US Senate are set to unveil proposals for a significant re-writing of the the US Tax Code, includingrporate taxation, on September 25. There is every likelihood, if the tone of President Trump’s tweets are accurate, that there will be an attempt to lower the US corporate tax rate. And if that is the case, and bearing in mind how well the US dollar responded in 2005 when President Bush’s Administration brought in for one year only a greatly reduced corporate tax rate, traders may wish to stay tuned to the unfolding story. The key point to recall from the Bush Administration is that while the legislation was mooted and signed off in 2004, it was when the law became effective that lent itself to the upward move in the US dollar. It remains to be seen if there will be a similar “tradeable” event in the Trump Administration’s proposals but the numbers involved are huge. For example, US bank Morgan Stanley estimates that “the 30 most cash-rich US corporates have USD1.2trn holdings of cash and securities. Of this USD1.2trn, USD840bln is held outside US, but is often invested into USD denominated securities such as corporate bonds.” In the US firm’s view “should tax reform talks between the White House and the Democrats gain momentum, US bond yields, including the corporate bond spreads, may be carefully watched by market participants.

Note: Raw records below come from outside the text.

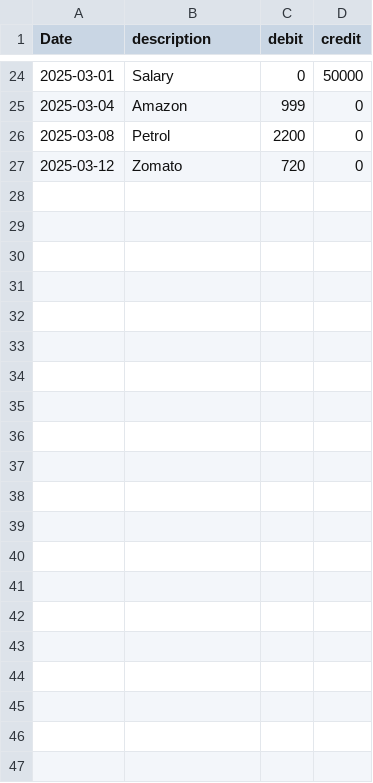
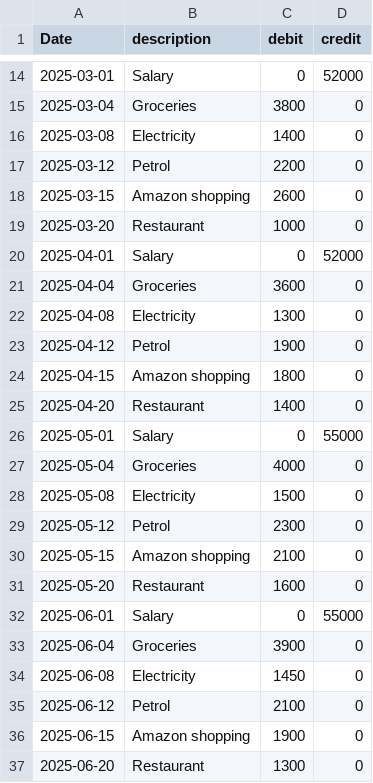
Before and after one commit to Ksharma-09/personal-finance-analyzer, a CSV file: student.csv, drawn as a sheet; only a part is shown, gaps mark what is left out; the diff covers the shown part only.

Commit message:
Replace inconsistent demo transactions with clean realistic sample data

```diff
--- a/student.csv
+++ b/student.csv
@@ -24,4 +14,24 @@ Date,description,debit,credit
-2025-03-01,Salary,0,50000
-2025-03-04,Amazon,999,0
-2025-03-08,Petrol,2200,0
-2025-03-12,Zomato,720,0
+2025-03-01,Salary,0,52000
+2025-03-04,Groceries,3800,0
+2025-03-08,Electricity,1400,0
+2025-03-12,Petrol,2200,0
+2025-03-15,Amazon shopping,2600,0
+2025-03-20,Restaurant,1000,0
+2025-04-01,Salary,0,52000
+2025-04-04,Groceries,3600,0
+2025-04-08,Electricity,1300,0
+2025-04-12,Petrol,1900,0
+2025-04-15,Amazon shopping,1800,0
+2025-04-20,Restaurant,1400,0
+2025-05-01,Salary,0,55000
+2025-05-04,Groceries,4000,0
+2025-05-08,Electricity,1500,0
+2025-05-12,Petrol,2300,0
+2025-05-15,Amazon shopping,2100,0
+2025-05-20,Restaurant,1600,0
+2025-06-01,Salary,0,55000
+2025-06-04,Groceries,3900,0
+2025-06-08,Electricity,1450,0
+2025-06-12,Petrol,2100,0
+2025-06-15,Amazon shopping,1900,0
+2025-06-20,Restaurant,1300,0
```
Also changed, not shown: 6 added rows, 16 removed rows and 10 edited cells elsewhere in this file.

Tax reform may lead to a wave of corporate bond selling currently held in offshore accounts such as Bermuda by cash rich US corporates. Higher yields would support the USD vs low yielding currencies.” And that’s aside from offshore funds held in other currencies by US corporates, funds that would have to be exchanged for US dollars prior to any repatriation. Nor does it address the issue of potentially tighter US dollar liquidity for banks operating outside the United States if greenbacks held offshore are repatriated. US tax reform will likely have a slow burning fuse, but traders should keep a watchful eye on it because any material lowering of the US corporate tax rate could, in time, have material implications for the currency markets.
Written by Neal Kimberley, External Currency Analyst.